A feast for the eyes in the COC's new Hansel and GretelReview
You’ve heard the phrase, “A feast for the eyes,” right? That’s definitely what happened during opening night of the Canadian Opera Company’s new production of Engelbert Humperdinck’s classic Hansel and Gretel.
The work is inspired by the fairy tale written by The Brothers Grimm, and started out as a series of songs composed, at the request of his sister, to be performed by her children for the holiday season. Humperdinck’s sister, Adelheid Wette, came to him with a libretto, albeit with some judicious cuts to the Grimm version, and adding The Sandman and The Dew Fairy to protect the children through their night in the forest, that was markedly lighter than the original tale. The former protégé of Richard Wagner fell so in love with the songs that he fleshed them out into a full-scale operatic work. Wagner himself was noted to be a fan.
Visionary director Joel Ivany re-imagines this piece and sets it in Toronto - as he is wont to do - and the transfer is successful in some parts, less so in others. The design, with costumes by Ming Wong, set and projections by S. Katy Tucker, and lighting by JAX Messenger, was pretty stunning and definitely something new and exciting for the COC. Not that projections and cool lighting palettes and strong expressionistic nods are new by any means, but this application is exciting and relatable as a Torontonian.
The opening projection sequence zooms in from a childlike drawing of Earth from outer space (which is far more adorable than I can successfully describe) all the way down to Toronto and the roof of the Four Seasons Centre itself, only to zoom out again in the direction of… North York?

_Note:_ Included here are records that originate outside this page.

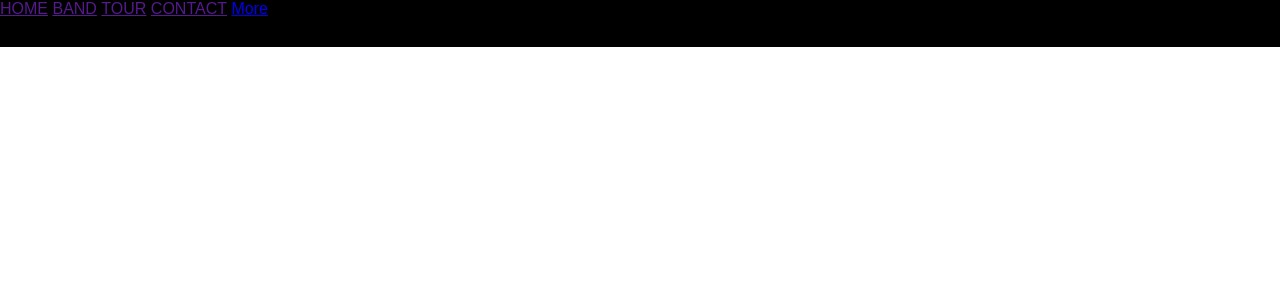
Repository: thanhsonnguyen-gif/f8-learn
Page: index.html
These files come from the project's save history. The page is drawn as it stood at one moment and after the next save; the edit follows.
The browser window is 1280 px wide. The pictures show the whole page.

Above is the page before, as saved 2022-06-23 09:47:25.

### index.html
<!DOCTYPE html>
<html lang="en">
<head>
    <meta charset="UTF-8">
    <meta http-equiv="X-UA-Compatible" content="IE=edge">
    <meta name="viewport" content="width=device-width, initial-scale=1.0">
    <title>Document</title>
    <link rel="stylesheet" href="./assets/css/style.css">
</head>
<body>
    <div id="main">
        <div id="header">
            <ul id="nav">
                <li><a href="">HOME</a></li>
                <li><a href="">BAND</a></li>
                <li><a href="">TOUR</a></li>
                <li><a href="">CONTACT</a></li>
                <li>
                    <a href="#">More</a>
                    <ul class="subnav">
                        <li><a href="">Merchandise</a></li>
                        <li><a href="">Extras</a></li>
                        <li><a href="">Media</a></li>
                    </ul>
                </li>
            </ul>
        </div>
        <div id="slide">

        </div>
        <div id="content">

        </div>
        <div id="footer">

        </div>
    </div>
</body>
</html>

### assets/css/style.css
*{
    padding: 0;
    margin: 0;
    box-sizing: border-box;
}

#main {

}

html{
    font-family: Arial, Helvetica, sans-serif;
}

#header {
background-color: #000;
height: 46.5px;
text-decoration: none;
color: #fff;
}

#nav li {
    display: inline-block;
}



#nav .subnav {
    display: none;
}

#slide {

}

#content {

}

#footer {

}

After the next save:
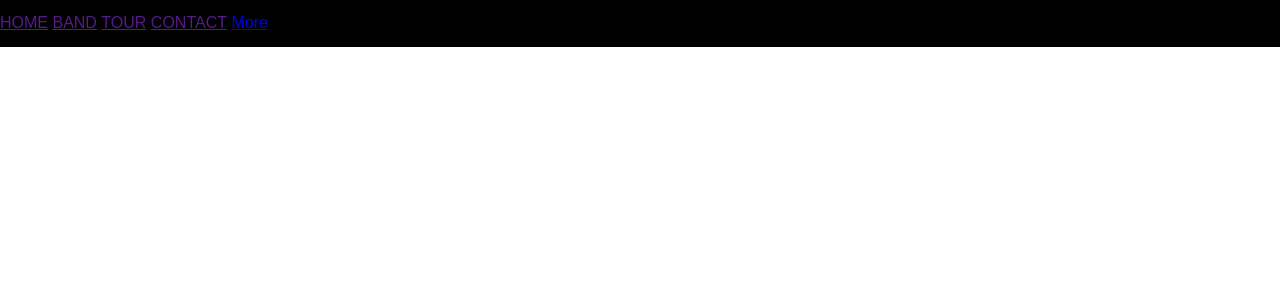
Saved 4 min 32 s later.
--- a/assets/css/style.css
+++ b/assets/css/style.css
@@ -23,7 +23,9 @@ color: #fff;
     display: inline-block;
 }
 
-
+#nav li a {
+    line-height: 46.5px;
+}
 
 #nav .subnav {
     display: none;
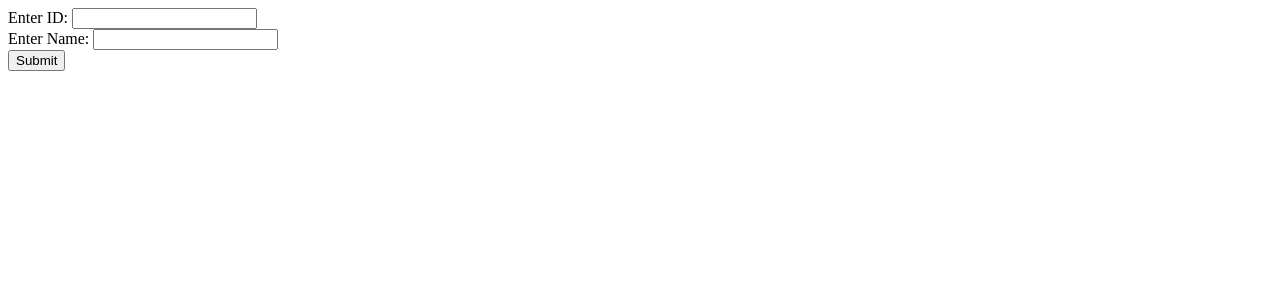
Repository: gobsyats/SpringBootWebJPA
Page: http://localhost/SpringBootJPA/home.jsp
These files come from the project's save history. The page is drawn as it stood at one moment and after the next save; the edit follows.
The browser window is 1280 px wide. The pictures show the whole page.
The page is served by Tomcat 9.

Above is the page before, as saved 2020-02-14 06:31:48.

After the next save:
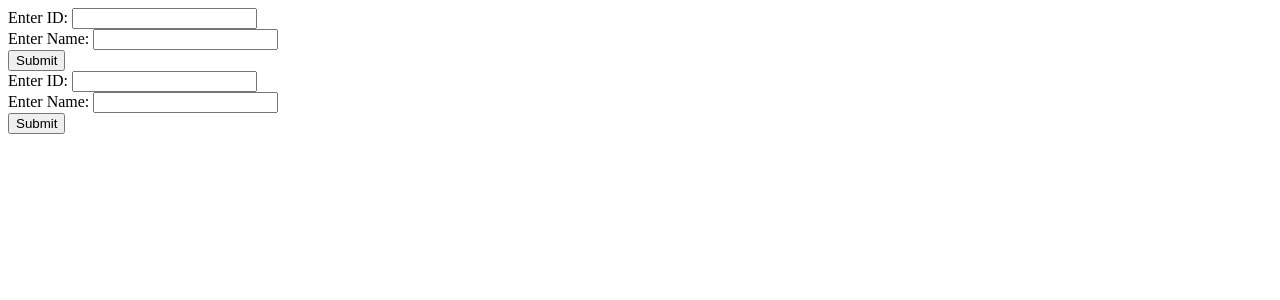
Saved 84 s later.
--- a/SpringBootJPA/src/main/webapp/home.jsp
+++ b/SpringBootJPA/src/main/webapp/home.jsp
@@ -12,5 +12,11 @@
 		Enter Name: <input type = "text" name = "aname"><br>
 		<input type = "submit"><br>
 	</form>
+
+	<form action = "addAlien">
+		Enter ID: <input type = "text" name = "aid"><br>
+		Enter Name: <input type = "text" name = "aname"><br>
+		<input type = "submit"><br>
+	</form>
 </body>
 </html>
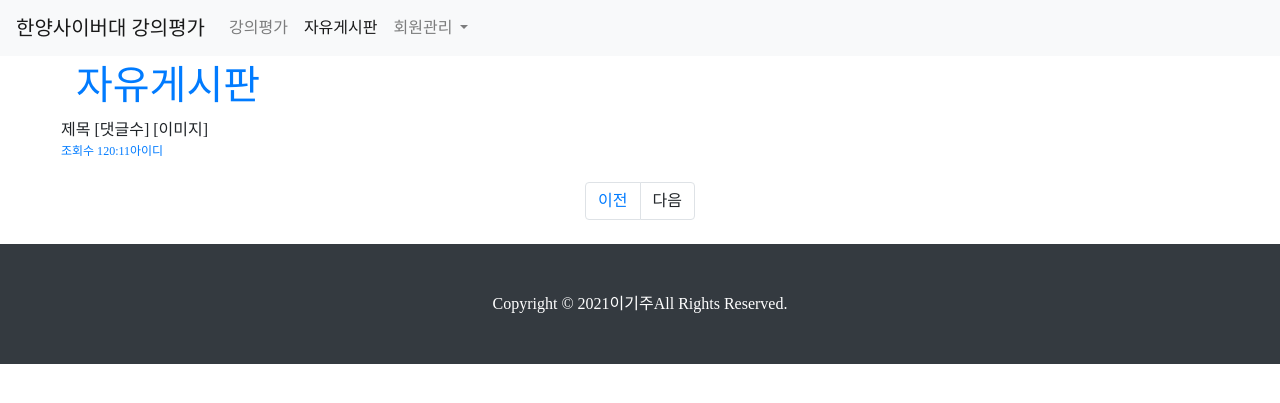
Repository: lkjjjang/hycu
Page: http://localhost/hycujjang/mobile.jsp
The author's editor kept a copy of each file at every save. The page is drawn from the files as they stood at one save, then again after the next save.
The browser window is 1280 px wide. The pictures show the whole page.
Some web fonts or font styles are not loaded; a fallback is used. The page is served by Tomcat 9. Nobody is signed in. The application's start-up code is not run. Other server files are loaded and not shown. The template is opened directly, without the code that normally fills it, so the values that code supplies are empty.

Above is the page before, as saved 2022-01-02 08:53:35.

### hycujjang/WebContent/mobile.jsp
<%@ page language="java" contentType="text/html; charset=UTF-8"
    pageEncoding="UTF-8"%>
<%@ page import="java.util.ArrayList" %>
<%@ page import="java.net.URLEncoder" %>
<%@ page import="java.io.PrintWriter" %>
<%@ taglib prefix="c" uri="http://java.sun.com/jsp/jstl/core"%>
<%@ taglib prefix="fmt" uri="http://java.sun.com/jsp/jstl/fmt"%>

<!DOCTYPE html>
<html>
<head>
	<meta charset="UTF-8">
	<meta name="viewport" content="width=device-width, initial-scale=1, shrink-to-fit=no">
	<title>한양사이버대 강의평가</title>
	<!-- 부트스트랩 CSS 추가하기 -->
	<link rel="stylesheet"
			href="https://stackpath.bootstrapcdn.com/bootstrap/4.4.1/css/bootstrap.min.css"
			integrity="sha384-Vkoo8x4CGsO3+Hhxv8T/Q5PaXtkKtu6ug5TOeNV6gBiFeWPGFN9MuhOf23Q9Ifjh"
			crossorigin="anonymous">
	<!-- 커스텀 CSS 추가하기 -->
	<link rel="stylesheet" href="./css/custom.css">
</head>
<body>
	<nav class="navbar navbar-expand-md navbar-light bg-light">
		<a class="navbar-brand" href="index.jsp">한양사이버대 강의평가</a>
		<button class="navbar-toggler" type="button" data-toggle="collapse" data-target="#navbar">
			<span class="navbar-toggler-icon"></span>
		</button>
		<div id="navbar" class="collapse navbar-collapse">
			<ul class="navbar-nav mr-auto">
				<li class="nav-item">
					<a class="nav-link" href="lectureBoardController?pageNumber=1">강의평가</a>
				</li>
				<li class="nav-item active">
					<a class="nav-link" href="freeBoardController?pageNumber=1">자유게시판</a>
				</li>
				<li class="nav-item dropdown">
					<a class="nav-link dropdown-toggle" id="dropdown" data-toggle="dropdown" href="index.jsp">
						회원관리
					</a>
					<div class="dropdown-menu" aria-labelledby="dropdown">
						<a class="dropdown-item" href="logout.jsp">로그아웃</a>
					</div>
				</li>
			</ul>
		</div>
	</nav>

	<div class="container" style="padding: 6px;">
		<h1>
    		<a class="ed link-primary text-bold title-underline" href="freeBoardController?pageNumber=1">자유게시판</a>
  		</h1>
  			<div class="row">
	  			<div >
	  				제목 [댓글수] [이미지]
	  			</div>
  			</div>
  			<div class="row">
  				<div class='text-primary' style="font-size: 12px;">
	  				조회수 1
	  			</div>
	  			<div class='text-primary' style="font-size: 12px;">
	  				20:11
	  			</div>
	  			<div class='text-primary' style="font-size: 12px; text-align: right">
	  				아이디
	  			</div>
  			</div>
  		</div>
  		<!--
  		${userID == 'admin'} 세션에 있는 유저 아이디
  		넘어오는 목록${freeBBS}
  		<c:if test="${userID == 'admin'}">
			<input type="checkbox" name="delCheck_id" id="delCheck_id" value="${freeBBS.bbsID}">
		</c:if>
		${freeBBS.bbsID}
		<a href="freeBoardDetailController?id=${freeBBS.bbsID}">${freeBBS.bbsTitle}</a>

  		${freeBBS.nickName}
  		${freeBBS.bbsHit}
  		${freeBBS.bbsDate}

  		-->







		<!-- 페이지번호 출력 -->
		<!-- 파라미터로 들어오는 페이지 번호를 이용해 startNum값을 구함 -->
		<div>
			<c:set var="page" value="${(param.pageNumber == null) ? 1 : param.pageNumber}"></c:set>
			<c:set var="startNum" value="${page - (page - 1) % 5}"></c:set>
			<c:set var="lastNum" value="${listCount}"></c:set>

			<ul class="pagination justify-content-center mt-3">
				<c:if test="${param.pageNumber == 1}">
					<li class="page-item"><a class="page-link" onclick="alert('이전 페이지가 없습니다.');">이전</a></li>
				</c:if>
				<c:if test="${param.pageNumber != 1}">
					<li class="page-item"><a class="page-link" href="freeBoardController?pageNumber=${param.pageNumber - 1}">이전</a></li>
				</c:if>

				<c:forEach var="i" begin="0" end="4">
					<c:if test="${(startNum + i) <= lastNum}">
						<c:if test="${param.pageNumber == (startNum + i)}">
							<li class="page-item active"><a class="page-link" href="freeBoardController?pageNumber=${startNum + i}">${startNum + i}</a></li>
						</c:if>
						<c:if test="${param.pageNumber != (startNum + i)}">
							<li class="page-item"><a class="page-link" href="freeBoardController?pageNumber=${startNum + i}">${startNum + i}</a></li>
						</c:if>
					</c:if>
				</c:forEach>

				<c:if test="${param.pageNumber == lastNum}">
					<li class="page-item"><a class="page-link" onclick="alert('다음 페이지가 없습니다.');">다음</a></li>
				</c:if>
				<c:if test="${param.pageNumber != lastNum}">
					<li class="page-item"><a class="page-link" href="freeBoardController?pageNumber=${param.pageNumber + 1}">다음</a></li>
				</c:if>
			</ul>
		</div>
	</div>

	<footer class="bg-dark mt-4 p-5 text-center" style="color: #FFFFFF;">
		Copyright &copy; 2021이기주All Rights Reserved.
	</footer>
	<script src="https://code.jquery.com/jquery-3.6.0.js"
  			integrity="sha256-H+K7U5CnXl1h5ywQfKtSj8PCmoN9aaq30gDh27Xc0jk="
  			crossorigin="anonymous">
	</script>
	<script src="https://cdn.jsdelivr.net/npm/popper.js@1.16.0/dist/umd/popper.min.js"
			integrity="sha384-Q6E9RHvbIyZFJoft+2mJbHaEWldlvI9IOYy5n3zV9zzTtmI3UksdQRVvoxMfooAo"
			crossorigin="anonymous">
	</script>
	<script src="https://maxcdn.bootstrapcdn.com/bootstrap/4.0.0/js/bootstrap.min.js"
			integrity="sha384-JZR6Spejh4U02d8jOt6vLEHfe/JQGiRRSQQxSfFWpi1MquVdAyjUar5+76PVCmYl"
			crossorigin="anonymous">
	</script>
	<script type="text/javascript">
		function guestWrite() {
			alert('게스트 계정은 글작성이 불가능 합니다.');
		}
	</script>
	<script type="text/javascript">
		function deleteAll() {
			var checkList = document.getElementsByName('delCheck_id');
			var checkedList = new Array();
			var count = 0;
			for (var i = 0; i < checkList.length; i++) {
				if (checkList[i].checked == true) {
					count++;
					checkedList[i] = checkList[i].value;
				}
			}

			if (count == 0) {
				alert('선택사항이 없습니다.');
				return;
			}

			var data = new Array();
			for (var i = 0; i < checkedList.length; i++) {
				if (checkedList[i] != null) {
					var dataTemp = new Object();
					dataTemp.id = checkedList[i];
					data.push(dataTemp);
				}
			}

			$.ajax({
				type: "post",
				url: "freeBoardDeleteController",
				data: JSON.stringify(data),
				contentType: "application/json; charset=utf-8",
				dataType: "json",

				success: function(json) {
					if (json[0].resultCode == 'ok') {
						alert('삭제 되었습니다.');
					} else {
						alert('데이터베이스 오류 입니다.');
					}
					location.reload();
				},
				error: function(json) {
					alert('시스템 오류 입니다.')
				}
			});
		}
	</script>
	<script type="text/javascript">
		function select(tagID) {
			var id = tagID.id;
			var checkList = document.getElementsByName('delCheck_id');
			for (var i = 0; i < checkList.length; i++) {
				if (id == 'selectAll') {
					checkList[i].checked = true;
				} else {
					checkList[i].checked = false;
				}
			}

			if (id == 'selectAll') {
				changeId('cancel', '선택해제');
			} else {
				changeId('selectAll', '전체선택');
			}
		}

		function changeId(id, text)  {
			  const btnElement = document.getElementById('checkList');
			  btnElement.innerHTML = '<button class="btn btn-primary" id="' + id + '" onclick="select(this)">'+ text +'</button>' +
			  							'<button class="btn btn-danger" id="deleteAll" onclick="deleteAll()">선택삭제</button>';
		}
	</script>
</body>
</html>

### hycujjang/WebContent/css/custom.css
@import url(https://fonts.googleapis.com/earlyaccess/jejugothic.css);
@import url(https://fonts.googleapis.com/css2?family=Nanum+Gothic&display=swap);
.navbar-brand, h1, h2, h3, h4 {
	font-family: 'Jeju Gothic';
}
h5 {
	font-family: 'Jeju Gothic';
	font-size: 18px;
}
body {
	font-family: 'Nanum Gothic';
}

After the next save:
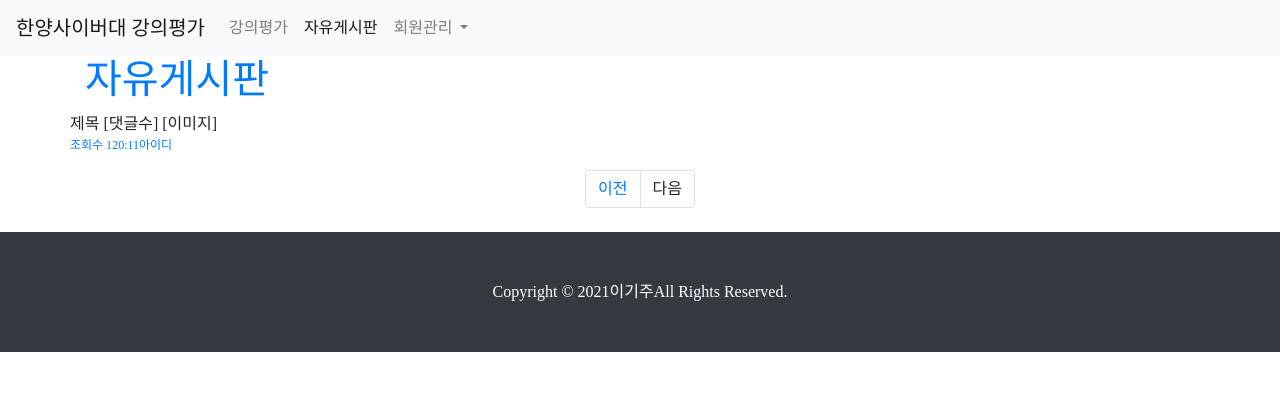
Saved 4 min 48 s later.
--- a/hycujjang/WebContent/mobile.jsp
+++ b/hycujjang/WebContent/mobile.jsp
@@ -46,7 +46,7 @@
 		</div>
 	</nav>
 
-	<div class="container" style="padding: 6px;">
+	<div class="container">
 		<h1>
     		<a class="ed link-primary text-bold title-underline" href="freeBoardController?pageNumber=1">자유게시판</a>
   		</h1>
@@ -66,7 +66,6 @@
 	  				아이디
 	  			</div>
   			</div>
-  		</div>
   		<!--
   		${userID == 'admin'} 세션에 있는 유저 아이디
   		넘어오는 목록${freeBBS}
@@ -81,16 +80,7 @@
   		${freeBBS.bbsDate}
 
   		-->
-
-
-
-
-
-
-
-		<!-- 페이지번호 출력 -->
-		<!-- 파라미터로 들어오는 페이지 번호를 이용해 startNum값을 구함 -->
-		<div>
+  				<div>
 			<c:set var="page" value="${(param.pageNumber == null) ? 1 : param.pageNumber}"></c:set>
 			<c:set var="startNum" value="${page - (page - 1) % 5}"></c:set>
 			<c:set var="lastNum" value="${listCount}"></c:set>
@@ -122,6 +112,15 @@
 				</c:if>
 			</ul>
 		</div>
+
+
+
+
+
+
+		<!-- 페이지번호 출력 -->
+		<!-- 파라미터로 들어오는 페이지 번호를 이용해 startNum값을 구함 -->
+
 	</div>
 
 	<footer class="bg-dark mt-4 p-5 text-center" style="color: #FFFFFF;">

Jane and Finch? In any case, to a single high rise. I won’t finish describing it all but it was a fantastic way to let the audience enjoy the overture which is surprisingly long considering the full length of the work itself.
The scene opens on a hungry Hansel (mezzo Emily Fons) and Gretel (soprano Simone Osborne) complaining about having to work and being hungry. Fons and Osborne together are so. much. fun. Fons’ Hansel was energetic, animated, and very well-sung. Her voice remained full of line and focus while she was giving some almost hyperactive physicality, and kept Hansel’s misbehaviour from coming across as mischief instead of malice. Osborne’s Gretel, in an awesome nod to Punky Brewster, went toe to toe. Her little girl portrayal was never belittling, and you stood with her right to the end.
Michael Colvin’s characterization was a heckuva lot of fun to go on a ride with.
Gertrude, their Mother comes home from a hard day at work to find their kids not doing what they were told and sends them packing to “the woods” to “pick strawberries” (read: go ask the neighbours for food). Father comes home, having made a bunch of cash that day, with a boatload of food. Mezzo Krisztina Szabó and baritone Russell Braun play the parents, and they both sing the pants off the role. They turn the nastiness of the way the parents treat their kids in the original on its ear by playing it from a place of despair in the child’s misbehaviour, and not so much the poverty they endure. Szabó’s Gertrude takes that all upon her and her husband in her rendition of Gertrude’s Aria.
On the journey for food the kids finally end up in an upstairs neighbour’s apartment with food and, well, stop to eat - and enter The Sandman. Sung by soprano Anna-Sophie Neher, he lulls the children to sleep, and calls on the angels to protect our title characters. Neher wakes us up as the Dew-Fairy after intermission with possibly my favourite costume of the night, complete with freshly brewed coffee to start the day and an open book doubling as her fairy wings.
It is sure to be a production that’s talked about for a good while to come.
Using a technique that didn’t really help other productions, we see the parents concocting a plan to teach their kids a lesson while the children sing of delicious strawberries in the forest. This time the silent action wasn’t intrusive, but was a great way to tell an offstage story, using the cross-section set of their high-rise. In the first half, the parents head to the super, who comes up with a costume and now emerges in full clown/drag/panto glory as The Witch. The part is kind of unforgiving vocally for the tenor, but Michael Colvin’s characterization was a heckuva lot of fun to go on a ride with. His/her aria did kinda stop the show.
The second half of the show is where you really see the design innovation. The way the lighting and projections evoke a state of hallucination, as if being tossed around inside a kaleidoscope. The effects were entrancing.
After The Witch is dispatched and the gingerbread children come back to life, we get the wonderful Canadian Children’s Opera Company to lead us into a thrilling finale. Under the baton of Johannes Debus, the orchestra played the thick, luscious, symphonic orchestrations incredibly, but the balance was off and there were some definite issues as a listener - which was unfortunate because the physicality of the acting was so on point, I know it was mirrored in the voices, and I just wanted to hear more of it.
A wild visual ride from start to finish, this Hansel and Gretel is great lighter fare to warm you up in the winter. I really appreciated the gestures (blunt as they were) to the fact that this started as traditionally holiday fare in Europe, yet didn’t feel out of place a month after Twelfth Night. It is sure to be a production that’s talked about for a good while to come.